**DATA EXCERPTS:**
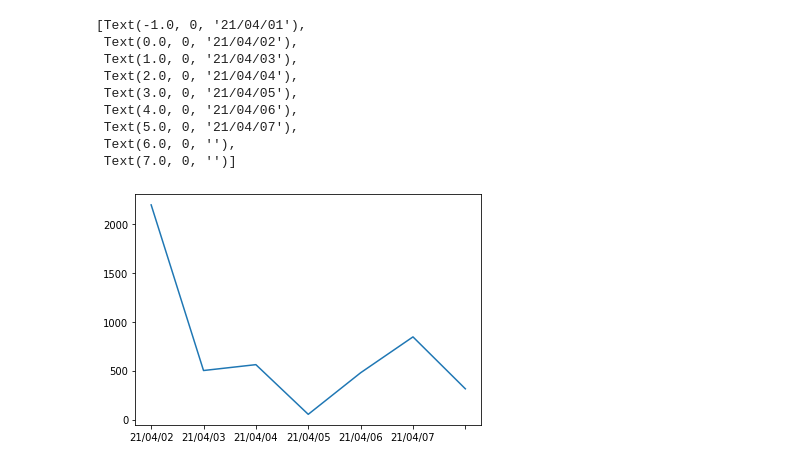
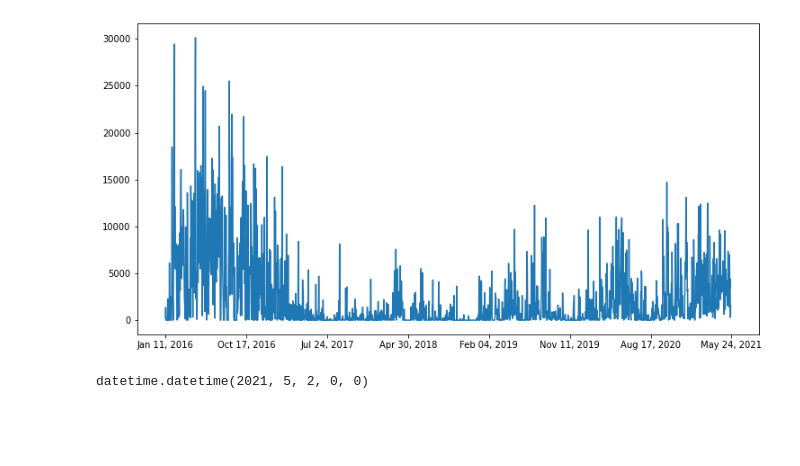
Before and after one commit to filipzupancic/momently, a Jupyter notebook: testisi.ipynb, the cells around one changed output. Drawn from its saved outputs; the diff is of its cells as text; code cells hidden in the pictures; blank space fills up the shorter version.

```diff
--- a/testisi.ipynb
+++ b/testisi.ipynb
@@ -11,3 +36,25 @@ grouped
+# %%
+from datetime import datetime, timedelta
+def get_counts_by_day(messages_grouped_by_day, min_day=None, max_day=None):
+    if not min_day:
+        min_day = min(list(grouped.keys()))
+    if not max_day:
+        max_day = max(list(grouped.keys()))
+    i = 1
+    curr_day = min_day + timedelta(days=1)
+    while curr_day < max_day:
+        if curr_day not in grouped:
+            grouped[curr_day] = ''
+        curr_day += timedelta(days=1)
+        i += 1
+
+    counts_by_day = {day: len(grouped[day]) for day in grouped}
+
+    #counts_by_day
+    #max_day
+    return counts_by_day, min_day, max_day
+# %%
+counts_by_day, min_day, max_day = get_counts_by_day(grouped);
 # %%
-counts_by_day = {k: len(grouped[k]) for k in grouped}
-counts_by_day
+counts_by_day_sorted = sorted([(k, counts_by_day[k]) for k in counts_by_day])
+counts_by_day_sorted;
@@ -53,3 +60,0 @@ format_date_for_sorting('01/04/21')
-# %%
-counts_by_day_sorted = sorted([(format_date_for_sorting(k), counts_by_day[k]) for k in counts_by_day])
-counts_by_day_sorted
@@ -64,20 +61,25 @@ counts_by_day_sorted
 # %%
 import matplotlib.pyplot as plt
-fig = plt.figure()
+fig = plt.figure(figsize=(12,6))
 ax = fig.add_axes([0.1, 0.1, 0.8, 0.8])
 
 days = [x[0] for x in counts_by_day_sorted]
 counts = [x[1] for x in counts_by_day_sorted]
 ax.plot(counts)
-ax.set_xticklabels(days)
+#ax.set_yscale('log')
+n = len(counts)
+from numpy import ceil
+from time import strftime
+n_ticks = 8
+tick_interval = ceil(n/(n_ticks-1))
+tick_labels = [(min_day + timedelta(days=i*tick_interval)).strftime('%b %d, %Y') for i in range(n_ticks)]
+ticks = [i*tick_interval for i in range(n_ticks)]
+ax.set_xticklabels(tick_labels)
+ax.set_xticks(ticks);
 # %% [output]
-[Text(-1.0, 0, '21/04/01'),
- Text(0.0, 0, '21/04/02'),
- Text(1.0, 0, '21/04/03'),
- Text(2.0, 0, '21/04/04'),
- Text(3.0, 0, '21/04/05'),
- Text(4.0, 0, '21/04/06'),
- Text(5.0, 0, '21/04/07'),
- Text(6.0, 0, ''),
- Text(7.0, 0, '')]
-[figure, old version]
+[figure, new version]
+# %%
+from datetime import datetime, timedelta
+datetime(2021,5,1) + timedelta(days=1)
+# %% [output]
+datetime.datetime(2021, 5, 2, 0, 0)
```
Also changed, not shown: parts of 8 cells of this notebook, 1 other file.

**WHAT THE EXERCISE ASKS:** Search the entries for the word "timedelta", then gather every line that has it.

**RESULT FOR THIS EXERCISE:**
+from datetime import datetime, timedelta
+    curr_day = min_day + timedelta(days=1)
+        curr_day += timedelta(days=1)
+tick_labels = [(min_day + timedelta(days=i*tick_interval)).strftime('%b %d, %Y') for i in range(n_ticks)]
+from datetime import datetime, timedelta
+datetime(2021,5,1) + timedelta(days=1)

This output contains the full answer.